• Work instructions
Only lines holding the word "GitHub" are wanted. Copy them from the listing below.

• Records shown
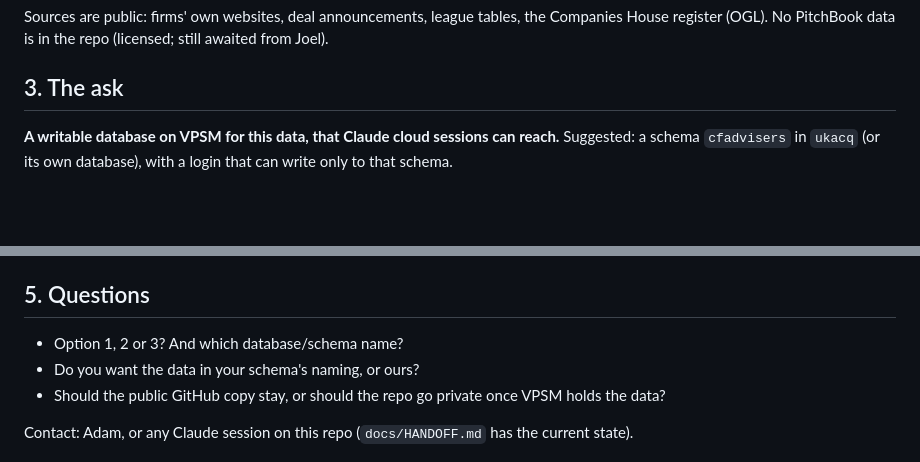
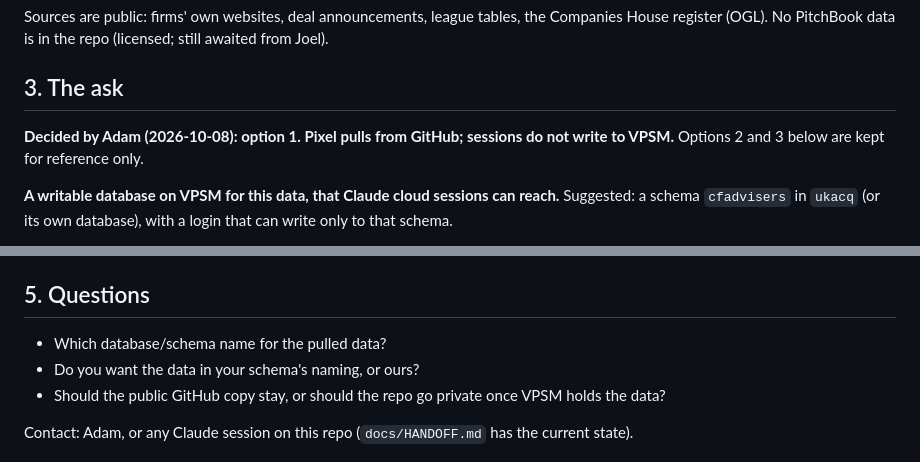
Before and after one commit to sparkember2026/cfadvisers, a Markdown page: message_for_pixel.md, 2 parts joined by grey strips. Drawn GitHub-style; blank space fills up the shorter version.

Commit message:
message_for_pixel: Adam chose option 1 (Pixel pulls from GitHub)
Co-Authored-By: Claude Opus 5.5 <noreply@anthropic.com>
Claude-Session: https://claude.ai/code/session_01Q1NF8qZUowCmrZPBWoNixZ

```diff
--- a/message_for_pixel.md
+++ b/message_for_pixel.md
@@ -38,6 +38,9 @@ Sources are public: firms' own websites, deal announcements, league tables, the
 No PitchBook data is in the repo (licensed; still awaited from Joel).
 
 ## 3. The ask
+**Decided by Adam (2026-10-08): option 1. Pixel pulls from GitHub; sessions do not write to VPSM.** Options 2 and 3
+below are kept for reference only.
+
 **A writable database on VPSM for this data, that Claude cloud sessions can reach.** Suggested: a schema
 `cfadvisers` in `ukacq` (or its own database), with a login that can write only to that schema.
 
@@ -64,7 +67,7 @@ register: **officers and LLP members (current and resigned), PSC / corporate par
 (`inputs/ch_extract/<list>/`) is perfect.
 
 ## 5. Questions
-- Option 1, 2 or 3? And which database/schema name?
+- Which database/schema name for the pulled data?
 - Do you want the data in your schema's naming, or ours?
 - Should the public GitHub copy stay, or should the repo go private once VPSM holds the data?
 
```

• Solution to the exercise
Before and after one commit to sparkember2026/cfadvisers, a Markdown page: message_for_pixel.md, 2 parts joined by grey strips. Drawn GitHub-style; blank space fills up the shorter version.
message_for_pixel: Adam chose option 1 (Pixel pulls from GitHub)
+**Decided by Adam (2026-10-08): option 1. Pixel pulls from GitHub; sessions do not write to VPSM.** Options 2 and 3
 - Should the public GitHub copy stay, or should the repo go private once VPSM holds the data?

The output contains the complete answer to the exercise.